Exercise details → Reproduce, from the lines below, exactly the stretch that begins at the line containing "set points of" and ends at the line containing "Also changed, not shown: 3 other files.", both included.

Information →

#####

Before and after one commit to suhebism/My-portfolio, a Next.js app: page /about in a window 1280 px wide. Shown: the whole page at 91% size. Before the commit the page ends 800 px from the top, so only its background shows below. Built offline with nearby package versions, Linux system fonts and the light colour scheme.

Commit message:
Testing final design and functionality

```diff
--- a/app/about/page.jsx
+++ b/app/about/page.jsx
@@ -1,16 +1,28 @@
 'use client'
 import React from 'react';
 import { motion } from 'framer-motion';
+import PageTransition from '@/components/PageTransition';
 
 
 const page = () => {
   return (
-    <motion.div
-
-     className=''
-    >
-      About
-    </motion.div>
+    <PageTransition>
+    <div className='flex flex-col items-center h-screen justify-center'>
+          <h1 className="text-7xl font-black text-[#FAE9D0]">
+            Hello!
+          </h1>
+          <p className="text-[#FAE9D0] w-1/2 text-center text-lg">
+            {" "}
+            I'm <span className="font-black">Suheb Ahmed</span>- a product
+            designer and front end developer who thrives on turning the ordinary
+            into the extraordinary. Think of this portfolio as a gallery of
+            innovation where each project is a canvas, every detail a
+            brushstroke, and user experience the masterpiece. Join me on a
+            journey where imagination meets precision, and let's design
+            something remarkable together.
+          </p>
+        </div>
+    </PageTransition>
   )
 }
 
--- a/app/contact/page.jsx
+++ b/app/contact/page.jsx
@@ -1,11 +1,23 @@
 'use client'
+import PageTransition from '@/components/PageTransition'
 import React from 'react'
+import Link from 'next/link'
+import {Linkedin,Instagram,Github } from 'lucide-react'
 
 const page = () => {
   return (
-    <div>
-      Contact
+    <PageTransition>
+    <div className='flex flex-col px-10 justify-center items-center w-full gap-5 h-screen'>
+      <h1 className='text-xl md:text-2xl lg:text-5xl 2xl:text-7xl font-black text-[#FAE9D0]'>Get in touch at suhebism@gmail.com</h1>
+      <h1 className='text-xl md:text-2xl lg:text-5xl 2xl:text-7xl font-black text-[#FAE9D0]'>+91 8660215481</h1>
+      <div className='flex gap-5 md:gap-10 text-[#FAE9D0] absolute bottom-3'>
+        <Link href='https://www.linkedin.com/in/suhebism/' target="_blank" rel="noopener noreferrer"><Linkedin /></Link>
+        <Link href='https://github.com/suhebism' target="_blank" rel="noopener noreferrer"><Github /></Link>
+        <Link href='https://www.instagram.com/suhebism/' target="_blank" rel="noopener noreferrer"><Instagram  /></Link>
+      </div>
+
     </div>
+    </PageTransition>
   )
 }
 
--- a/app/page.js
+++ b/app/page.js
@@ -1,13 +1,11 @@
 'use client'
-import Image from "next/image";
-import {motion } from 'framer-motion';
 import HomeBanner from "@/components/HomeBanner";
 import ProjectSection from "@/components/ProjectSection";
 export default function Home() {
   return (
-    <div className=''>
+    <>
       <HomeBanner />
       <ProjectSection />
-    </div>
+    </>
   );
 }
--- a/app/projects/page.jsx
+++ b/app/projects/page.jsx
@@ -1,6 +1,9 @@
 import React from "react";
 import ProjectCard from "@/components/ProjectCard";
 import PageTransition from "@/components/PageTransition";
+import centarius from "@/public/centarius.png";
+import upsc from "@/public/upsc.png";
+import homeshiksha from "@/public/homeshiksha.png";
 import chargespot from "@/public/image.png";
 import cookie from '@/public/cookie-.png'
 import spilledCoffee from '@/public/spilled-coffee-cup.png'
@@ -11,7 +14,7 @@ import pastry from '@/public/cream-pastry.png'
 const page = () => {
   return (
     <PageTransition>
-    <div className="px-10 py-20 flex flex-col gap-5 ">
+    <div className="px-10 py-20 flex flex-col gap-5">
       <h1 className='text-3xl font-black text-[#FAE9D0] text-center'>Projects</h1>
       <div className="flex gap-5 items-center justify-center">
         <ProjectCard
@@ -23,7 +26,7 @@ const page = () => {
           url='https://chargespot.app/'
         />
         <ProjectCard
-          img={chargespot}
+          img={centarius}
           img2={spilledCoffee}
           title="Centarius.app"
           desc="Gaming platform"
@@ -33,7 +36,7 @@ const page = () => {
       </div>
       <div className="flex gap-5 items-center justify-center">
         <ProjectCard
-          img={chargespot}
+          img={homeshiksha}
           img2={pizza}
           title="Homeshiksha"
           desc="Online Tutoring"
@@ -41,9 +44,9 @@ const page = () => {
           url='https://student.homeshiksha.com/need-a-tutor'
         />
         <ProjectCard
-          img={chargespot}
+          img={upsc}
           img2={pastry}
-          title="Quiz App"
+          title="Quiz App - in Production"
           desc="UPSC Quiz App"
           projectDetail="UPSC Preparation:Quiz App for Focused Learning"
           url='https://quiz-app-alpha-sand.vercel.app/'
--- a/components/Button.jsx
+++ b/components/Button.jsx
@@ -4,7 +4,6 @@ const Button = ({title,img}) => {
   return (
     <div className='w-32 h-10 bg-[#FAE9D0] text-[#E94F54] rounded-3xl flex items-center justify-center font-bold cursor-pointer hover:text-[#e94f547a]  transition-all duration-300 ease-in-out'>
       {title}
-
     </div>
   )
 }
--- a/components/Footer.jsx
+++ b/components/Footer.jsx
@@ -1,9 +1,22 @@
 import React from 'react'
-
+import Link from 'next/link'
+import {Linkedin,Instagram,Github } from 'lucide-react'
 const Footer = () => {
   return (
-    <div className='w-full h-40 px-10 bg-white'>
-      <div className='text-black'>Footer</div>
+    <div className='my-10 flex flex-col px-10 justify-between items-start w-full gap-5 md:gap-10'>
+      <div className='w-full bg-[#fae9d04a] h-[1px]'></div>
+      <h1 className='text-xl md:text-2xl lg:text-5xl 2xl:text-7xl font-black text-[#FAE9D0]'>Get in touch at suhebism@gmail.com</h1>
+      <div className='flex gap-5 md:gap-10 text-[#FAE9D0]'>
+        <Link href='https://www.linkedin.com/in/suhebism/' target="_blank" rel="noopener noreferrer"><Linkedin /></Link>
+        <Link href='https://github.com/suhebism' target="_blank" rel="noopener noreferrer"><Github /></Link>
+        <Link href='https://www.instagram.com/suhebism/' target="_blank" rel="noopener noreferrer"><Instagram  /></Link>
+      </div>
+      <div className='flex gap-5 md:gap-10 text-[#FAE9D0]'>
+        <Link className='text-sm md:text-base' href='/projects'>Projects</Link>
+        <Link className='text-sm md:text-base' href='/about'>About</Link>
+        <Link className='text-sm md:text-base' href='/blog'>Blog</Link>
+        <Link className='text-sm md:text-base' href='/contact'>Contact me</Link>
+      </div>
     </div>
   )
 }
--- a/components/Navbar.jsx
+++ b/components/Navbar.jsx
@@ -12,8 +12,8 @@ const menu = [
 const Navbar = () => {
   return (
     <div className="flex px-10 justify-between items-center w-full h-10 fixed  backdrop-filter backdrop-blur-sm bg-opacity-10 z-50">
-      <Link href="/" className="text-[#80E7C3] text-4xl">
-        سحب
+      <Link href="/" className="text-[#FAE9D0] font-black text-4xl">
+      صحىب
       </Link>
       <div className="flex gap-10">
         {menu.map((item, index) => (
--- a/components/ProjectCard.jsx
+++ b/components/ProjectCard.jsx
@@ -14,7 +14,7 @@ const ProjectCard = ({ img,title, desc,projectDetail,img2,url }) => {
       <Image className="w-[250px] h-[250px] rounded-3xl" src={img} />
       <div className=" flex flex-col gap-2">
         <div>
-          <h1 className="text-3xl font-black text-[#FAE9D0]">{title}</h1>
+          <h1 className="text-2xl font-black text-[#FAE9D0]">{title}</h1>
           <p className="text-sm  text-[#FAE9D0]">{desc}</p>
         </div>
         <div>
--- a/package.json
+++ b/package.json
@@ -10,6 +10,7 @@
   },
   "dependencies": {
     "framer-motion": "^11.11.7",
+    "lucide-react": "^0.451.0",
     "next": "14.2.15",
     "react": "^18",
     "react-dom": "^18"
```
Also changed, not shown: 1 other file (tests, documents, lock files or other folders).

#####

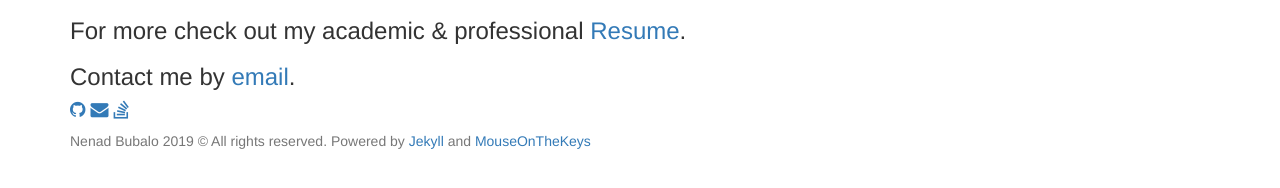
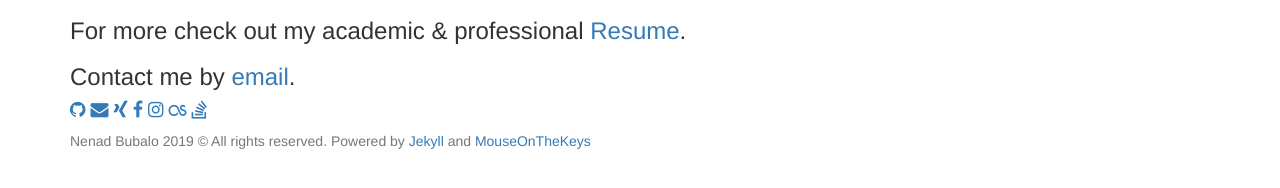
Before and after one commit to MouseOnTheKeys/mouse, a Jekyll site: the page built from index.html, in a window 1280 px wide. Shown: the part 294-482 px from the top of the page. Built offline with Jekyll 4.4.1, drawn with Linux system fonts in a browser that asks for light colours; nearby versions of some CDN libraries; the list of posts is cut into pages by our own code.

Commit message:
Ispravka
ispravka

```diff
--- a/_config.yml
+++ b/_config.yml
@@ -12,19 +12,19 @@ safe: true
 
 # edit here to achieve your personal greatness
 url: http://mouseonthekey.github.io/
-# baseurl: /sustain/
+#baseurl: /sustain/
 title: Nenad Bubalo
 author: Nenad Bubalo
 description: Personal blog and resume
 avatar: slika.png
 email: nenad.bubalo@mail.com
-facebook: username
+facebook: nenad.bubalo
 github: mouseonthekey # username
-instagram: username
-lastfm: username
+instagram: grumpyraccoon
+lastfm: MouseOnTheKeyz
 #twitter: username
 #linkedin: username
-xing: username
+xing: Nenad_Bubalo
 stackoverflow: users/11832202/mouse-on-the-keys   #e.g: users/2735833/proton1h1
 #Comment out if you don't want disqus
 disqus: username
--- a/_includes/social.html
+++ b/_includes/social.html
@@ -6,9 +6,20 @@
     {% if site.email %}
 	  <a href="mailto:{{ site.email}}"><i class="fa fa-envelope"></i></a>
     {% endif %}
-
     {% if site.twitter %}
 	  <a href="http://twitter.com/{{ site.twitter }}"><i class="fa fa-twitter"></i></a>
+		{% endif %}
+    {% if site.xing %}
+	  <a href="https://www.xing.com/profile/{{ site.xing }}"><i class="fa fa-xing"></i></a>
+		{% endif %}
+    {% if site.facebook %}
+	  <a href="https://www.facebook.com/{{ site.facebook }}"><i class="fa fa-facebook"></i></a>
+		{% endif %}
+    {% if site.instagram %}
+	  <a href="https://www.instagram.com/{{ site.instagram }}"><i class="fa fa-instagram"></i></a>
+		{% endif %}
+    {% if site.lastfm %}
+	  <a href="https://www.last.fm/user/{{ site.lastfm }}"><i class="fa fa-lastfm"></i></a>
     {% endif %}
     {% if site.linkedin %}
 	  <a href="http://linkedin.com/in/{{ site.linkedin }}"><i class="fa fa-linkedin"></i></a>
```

#####

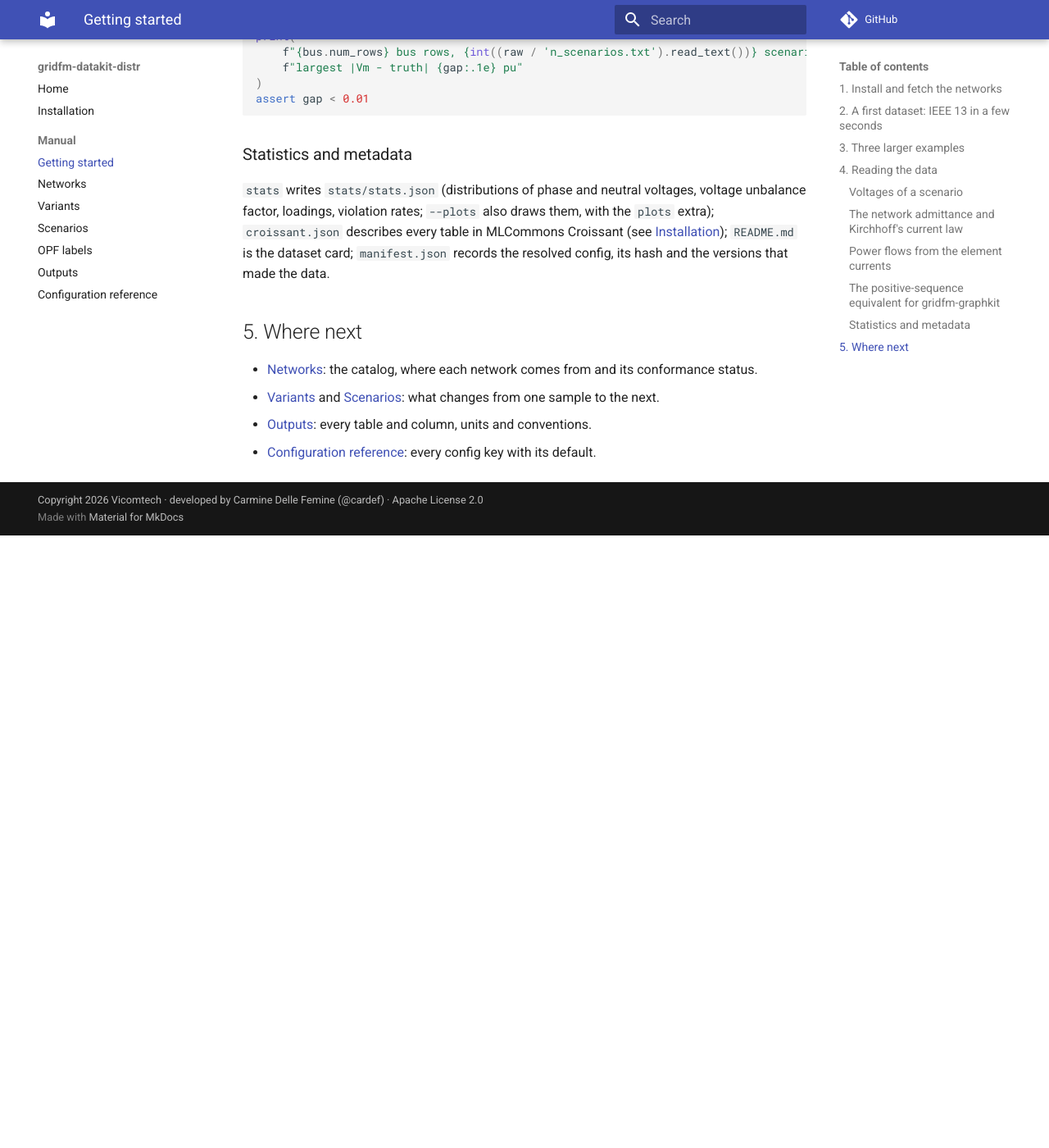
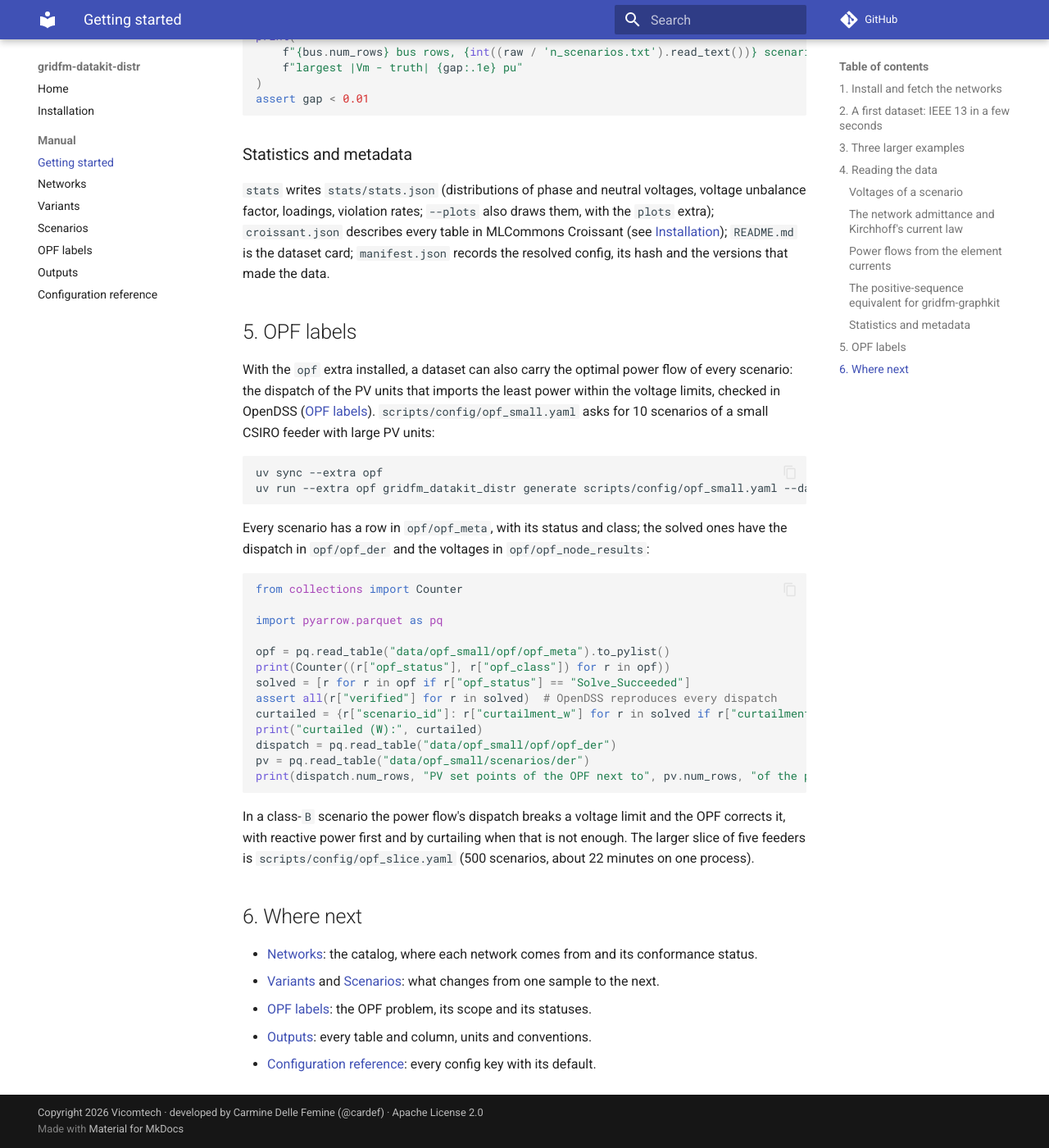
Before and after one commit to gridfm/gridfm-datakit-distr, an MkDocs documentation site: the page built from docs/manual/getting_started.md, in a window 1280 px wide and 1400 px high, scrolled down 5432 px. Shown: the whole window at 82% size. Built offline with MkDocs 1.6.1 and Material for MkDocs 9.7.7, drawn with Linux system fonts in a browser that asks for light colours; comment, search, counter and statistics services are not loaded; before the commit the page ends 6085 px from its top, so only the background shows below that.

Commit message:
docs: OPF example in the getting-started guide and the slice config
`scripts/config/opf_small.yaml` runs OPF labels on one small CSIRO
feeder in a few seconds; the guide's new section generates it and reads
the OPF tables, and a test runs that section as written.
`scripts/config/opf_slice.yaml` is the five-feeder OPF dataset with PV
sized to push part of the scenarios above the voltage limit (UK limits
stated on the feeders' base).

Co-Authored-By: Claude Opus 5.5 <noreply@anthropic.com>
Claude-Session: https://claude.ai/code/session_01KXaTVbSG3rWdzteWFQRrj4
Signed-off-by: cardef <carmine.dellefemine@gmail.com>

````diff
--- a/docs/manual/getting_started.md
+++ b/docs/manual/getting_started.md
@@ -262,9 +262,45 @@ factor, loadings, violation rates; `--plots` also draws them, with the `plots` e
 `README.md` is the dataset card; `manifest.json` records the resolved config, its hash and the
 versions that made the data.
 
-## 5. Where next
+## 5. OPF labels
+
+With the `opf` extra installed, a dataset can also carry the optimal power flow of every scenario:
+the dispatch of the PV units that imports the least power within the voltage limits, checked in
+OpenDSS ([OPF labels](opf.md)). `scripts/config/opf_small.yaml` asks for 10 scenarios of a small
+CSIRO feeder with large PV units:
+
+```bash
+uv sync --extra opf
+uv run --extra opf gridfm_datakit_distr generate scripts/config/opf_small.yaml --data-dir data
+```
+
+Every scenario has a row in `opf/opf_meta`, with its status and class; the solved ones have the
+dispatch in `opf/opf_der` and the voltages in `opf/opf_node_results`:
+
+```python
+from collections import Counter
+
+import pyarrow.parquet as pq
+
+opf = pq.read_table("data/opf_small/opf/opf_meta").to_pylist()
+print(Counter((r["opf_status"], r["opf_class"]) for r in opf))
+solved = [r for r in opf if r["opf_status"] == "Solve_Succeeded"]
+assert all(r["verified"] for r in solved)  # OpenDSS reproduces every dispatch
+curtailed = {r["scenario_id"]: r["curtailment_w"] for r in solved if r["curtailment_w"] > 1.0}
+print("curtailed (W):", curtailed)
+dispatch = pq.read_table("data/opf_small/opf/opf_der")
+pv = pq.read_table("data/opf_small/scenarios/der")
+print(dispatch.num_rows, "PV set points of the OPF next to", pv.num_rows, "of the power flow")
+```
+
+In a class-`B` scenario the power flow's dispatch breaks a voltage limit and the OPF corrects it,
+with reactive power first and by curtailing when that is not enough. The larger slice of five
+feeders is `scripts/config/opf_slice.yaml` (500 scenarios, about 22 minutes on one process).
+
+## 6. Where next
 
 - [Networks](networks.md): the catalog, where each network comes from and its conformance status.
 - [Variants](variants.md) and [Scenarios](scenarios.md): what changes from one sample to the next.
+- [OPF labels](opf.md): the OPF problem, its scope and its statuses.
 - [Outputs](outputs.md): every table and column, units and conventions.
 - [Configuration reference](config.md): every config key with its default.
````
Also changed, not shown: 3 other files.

#####

Answer section →
+print(dispatch.num_rows, "PV set points of the OPF next to", pv.num_rows, "of the power flow")
+```
+
+In a class-`B` scenario the power flow's dispatch breaks a voltage limit and the OPF corrects it,
+with reactive power first and by curtailing when that is not enough. The larger slice of five
+feeders is `scripts/config/opf_slice.yaml` (500 scenarios, about 22 minutes on one process).
+
+## 6. Where next
 
 - [Networks](networks.md): the catalog, where each network comes from and its conformance status.
 - [Variants](variants.md) and [Scenarios](scenarios.md): what changes from one sample to the next.
+- [OPF labels](opf.md): the OPF problem, its scope and its statuses.
 - [Outputs](outputs.md): every table and column, units and conventions.
 - [Configuration reference](config.md): every config key with its default.
````
Also changed, not shown: 3 other files.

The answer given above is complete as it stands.